**What to produce:** The answer must be every line from the entries below that contains "classes".

Records from a data source:

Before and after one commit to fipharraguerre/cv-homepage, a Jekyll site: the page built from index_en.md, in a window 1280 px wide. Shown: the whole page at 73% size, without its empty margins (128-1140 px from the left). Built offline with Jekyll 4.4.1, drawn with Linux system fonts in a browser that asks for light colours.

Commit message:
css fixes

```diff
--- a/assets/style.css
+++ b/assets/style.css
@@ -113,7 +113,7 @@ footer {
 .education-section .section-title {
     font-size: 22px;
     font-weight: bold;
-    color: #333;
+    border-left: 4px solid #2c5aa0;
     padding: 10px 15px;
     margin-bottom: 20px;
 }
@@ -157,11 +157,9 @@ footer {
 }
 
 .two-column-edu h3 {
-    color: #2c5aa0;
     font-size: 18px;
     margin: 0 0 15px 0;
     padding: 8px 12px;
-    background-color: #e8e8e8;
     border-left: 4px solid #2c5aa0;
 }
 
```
* * *
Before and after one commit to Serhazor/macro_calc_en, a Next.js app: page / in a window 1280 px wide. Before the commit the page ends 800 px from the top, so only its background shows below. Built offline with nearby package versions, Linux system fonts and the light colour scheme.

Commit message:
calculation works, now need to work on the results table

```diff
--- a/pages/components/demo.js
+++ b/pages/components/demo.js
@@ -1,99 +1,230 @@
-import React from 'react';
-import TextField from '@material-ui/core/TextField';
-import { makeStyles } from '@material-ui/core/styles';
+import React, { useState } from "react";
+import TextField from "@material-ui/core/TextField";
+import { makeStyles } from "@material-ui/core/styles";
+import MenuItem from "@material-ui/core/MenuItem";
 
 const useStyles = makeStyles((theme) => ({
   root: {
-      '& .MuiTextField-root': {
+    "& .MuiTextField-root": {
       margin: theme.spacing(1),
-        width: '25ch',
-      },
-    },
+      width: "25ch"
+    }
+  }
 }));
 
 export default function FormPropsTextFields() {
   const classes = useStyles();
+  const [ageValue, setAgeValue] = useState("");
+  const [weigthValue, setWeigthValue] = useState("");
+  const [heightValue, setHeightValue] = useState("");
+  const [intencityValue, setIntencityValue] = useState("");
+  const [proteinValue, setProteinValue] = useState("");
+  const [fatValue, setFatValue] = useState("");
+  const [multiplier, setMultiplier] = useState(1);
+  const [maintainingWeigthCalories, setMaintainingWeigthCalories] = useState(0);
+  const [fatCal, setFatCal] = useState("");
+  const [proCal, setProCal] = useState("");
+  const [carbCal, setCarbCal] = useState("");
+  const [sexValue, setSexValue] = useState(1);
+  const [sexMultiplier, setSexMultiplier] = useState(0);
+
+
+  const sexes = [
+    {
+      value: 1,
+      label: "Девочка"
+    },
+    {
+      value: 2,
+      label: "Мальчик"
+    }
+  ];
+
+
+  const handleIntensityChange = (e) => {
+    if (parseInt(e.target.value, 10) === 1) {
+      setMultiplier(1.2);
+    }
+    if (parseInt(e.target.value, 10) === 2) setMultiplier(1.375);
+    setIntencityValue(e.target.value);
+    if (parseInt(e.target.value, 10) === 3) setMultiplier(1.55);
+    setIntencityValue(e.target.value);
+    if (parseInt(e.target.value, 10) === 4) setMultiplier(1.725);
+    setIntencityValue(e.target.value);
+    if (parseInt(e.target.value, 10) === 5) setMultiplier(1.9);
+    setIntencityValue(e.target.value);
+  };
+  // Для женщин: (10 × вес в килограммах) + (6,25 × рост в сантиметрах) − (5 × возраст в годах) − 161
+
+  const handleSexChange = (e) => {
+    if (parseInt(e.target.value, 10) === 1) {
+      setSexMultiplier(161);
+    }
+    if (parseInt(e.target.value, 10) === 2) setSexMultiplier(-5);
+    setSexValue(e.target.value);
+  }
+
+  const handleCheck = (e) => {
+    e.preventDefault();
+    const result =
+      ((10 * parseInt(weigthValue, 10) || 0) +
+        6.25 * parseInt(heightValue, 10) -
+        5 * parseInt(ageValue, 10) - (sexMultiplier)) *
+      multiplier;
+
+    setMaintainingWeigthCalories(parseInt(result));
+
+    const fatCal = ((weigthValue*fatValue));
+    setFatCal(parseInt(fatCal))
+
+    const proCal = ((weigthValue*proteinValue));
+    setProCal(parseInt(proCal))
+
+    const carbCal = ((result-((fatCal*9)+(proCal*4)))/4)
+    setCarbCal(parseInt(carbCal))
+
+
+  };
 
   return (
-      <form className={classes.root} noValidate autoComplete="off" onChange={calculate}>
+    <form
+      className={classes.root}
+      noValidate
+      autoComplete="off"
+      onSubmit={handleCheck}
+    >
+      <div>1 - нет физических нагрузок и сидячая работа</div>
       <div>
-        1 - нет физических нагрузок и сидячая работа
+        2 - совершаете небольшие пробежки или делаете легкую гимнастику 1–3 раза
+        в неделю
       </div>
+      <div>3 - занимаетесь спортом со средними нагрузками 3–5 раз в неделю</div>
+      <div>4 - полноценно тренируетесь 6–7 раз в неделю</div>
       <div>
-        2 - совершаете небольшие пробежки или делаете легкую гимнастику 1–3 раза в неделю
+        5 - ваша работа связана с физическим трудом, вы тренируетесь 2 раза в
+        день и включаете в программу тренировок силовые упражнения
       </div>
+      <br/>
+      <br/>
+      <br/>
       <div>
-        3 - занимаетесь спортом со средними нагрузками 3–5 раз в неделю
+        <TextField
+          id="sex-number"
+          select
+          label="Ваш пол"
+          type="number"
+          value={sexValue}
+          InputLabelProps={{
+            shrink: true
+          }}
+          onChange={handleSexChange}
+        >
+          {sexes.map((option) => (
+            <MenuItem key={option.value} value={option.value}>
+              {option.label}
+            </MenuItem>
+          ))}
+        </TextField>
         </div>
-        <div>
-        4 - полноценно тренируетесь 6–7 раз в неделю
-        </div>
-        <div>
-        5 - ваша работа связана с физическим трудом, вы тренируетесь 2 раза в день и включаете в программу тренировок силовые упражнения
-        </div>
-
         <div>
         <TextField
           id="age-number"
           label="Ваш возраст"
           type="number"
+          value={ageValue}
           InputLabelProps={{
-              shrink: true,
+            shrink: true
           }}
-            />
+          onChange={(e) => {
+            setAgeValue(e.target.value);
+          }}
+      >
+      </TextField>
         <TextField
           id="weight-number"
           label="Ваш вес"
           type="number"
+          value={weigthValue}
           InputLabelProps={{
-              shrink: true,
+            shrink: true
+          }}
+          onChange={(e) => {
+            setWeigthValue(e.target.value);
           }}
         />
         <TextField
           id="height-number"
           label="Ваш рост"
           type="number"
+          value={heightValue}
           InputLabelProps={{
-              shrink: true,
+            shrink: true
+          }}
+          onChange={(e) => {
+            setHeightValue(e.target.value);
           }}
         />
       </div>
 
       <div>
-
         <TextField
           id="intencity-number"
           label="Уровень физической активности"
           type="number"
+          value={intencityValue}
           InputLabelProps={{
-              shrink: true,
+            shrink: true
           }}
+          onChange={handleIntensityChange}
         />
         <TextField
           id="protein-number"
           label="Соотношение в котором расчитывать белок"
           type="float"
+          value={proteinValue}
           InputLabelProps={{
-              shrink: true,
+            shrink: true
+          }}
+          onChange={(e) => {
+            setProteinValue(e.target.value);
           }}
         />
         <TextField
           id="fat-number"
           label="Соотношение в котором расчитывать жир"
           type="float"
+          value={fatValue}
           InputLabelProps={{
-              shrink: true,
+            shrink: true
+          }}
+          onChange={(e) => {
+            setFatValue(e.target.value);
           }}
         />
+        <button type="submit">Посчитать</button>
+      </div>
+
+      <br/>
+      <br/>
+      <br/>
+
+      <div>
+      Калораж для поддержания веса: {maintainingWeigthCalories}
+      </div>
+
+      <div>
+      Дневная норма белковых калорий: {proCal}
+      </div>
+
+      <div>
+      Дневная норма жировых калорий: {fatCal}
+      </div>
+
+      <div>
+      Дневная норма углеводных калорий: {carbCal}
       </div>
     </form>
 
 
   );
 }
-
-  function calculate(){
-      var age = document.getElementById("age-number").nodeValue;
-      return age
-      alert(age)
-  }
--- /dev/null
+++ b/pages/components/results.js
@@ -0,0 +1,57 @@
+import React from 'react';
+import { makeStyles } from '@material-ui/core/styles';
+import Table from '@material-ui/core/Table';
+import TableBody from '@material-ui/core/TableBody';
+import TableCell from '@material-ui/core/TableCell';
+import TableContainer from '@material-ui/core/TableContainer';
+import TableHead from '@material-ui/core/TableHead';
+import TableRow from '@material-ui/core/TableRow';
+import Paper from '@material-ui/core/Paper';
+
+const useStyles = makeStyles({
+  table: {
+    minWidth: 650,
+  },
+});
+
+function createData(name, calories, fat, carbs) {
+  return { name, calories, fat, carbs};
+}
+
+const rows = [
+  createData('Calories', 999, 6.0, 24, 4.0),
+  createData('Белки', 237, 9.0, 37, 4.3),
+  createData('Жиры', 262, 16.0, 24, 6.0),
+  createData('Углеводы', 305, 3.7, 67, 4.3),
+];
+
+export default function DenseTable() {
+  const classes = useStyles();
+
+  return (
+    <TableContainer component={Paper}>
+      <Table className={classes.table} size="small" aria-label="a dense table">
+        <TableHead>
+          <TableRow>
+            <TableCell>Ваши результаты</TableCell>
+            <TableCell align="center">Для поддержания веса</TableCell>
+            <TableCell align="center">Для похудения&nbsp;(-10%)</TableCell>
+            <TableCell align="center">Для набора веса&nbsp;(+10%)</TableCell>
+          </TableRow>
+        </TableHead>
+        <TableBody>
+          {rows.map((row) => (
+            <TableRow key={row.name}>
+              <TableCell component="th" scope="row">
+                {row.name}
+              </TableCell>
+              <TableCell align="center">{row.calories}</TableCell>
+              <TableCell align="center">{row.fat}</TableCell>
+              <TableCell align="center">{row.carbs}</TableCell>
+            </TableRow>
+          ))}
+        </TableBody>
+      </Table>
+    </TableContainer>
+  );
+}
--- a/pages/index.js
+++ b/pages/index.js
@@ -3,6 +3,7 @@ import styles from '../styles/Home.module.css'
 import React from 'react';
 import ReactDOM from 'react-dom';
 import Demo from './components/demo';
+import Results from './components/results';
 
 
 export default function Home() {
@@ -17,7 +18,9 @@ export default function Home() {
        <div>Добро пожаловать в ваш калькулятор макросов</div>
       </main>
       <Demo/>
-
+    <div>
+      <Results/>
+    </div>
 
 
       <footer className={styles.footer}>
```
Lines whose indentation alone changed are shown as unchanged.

**Written solution:**
   const classes = useStyles();
-      <form className={classes.root} noValidate autoComplete="off" onChange={calculate}>
+      className={classes.root}
+  const classes = useStyles();
+      <Table className={classes.table} size="small" aria-label="a dense table">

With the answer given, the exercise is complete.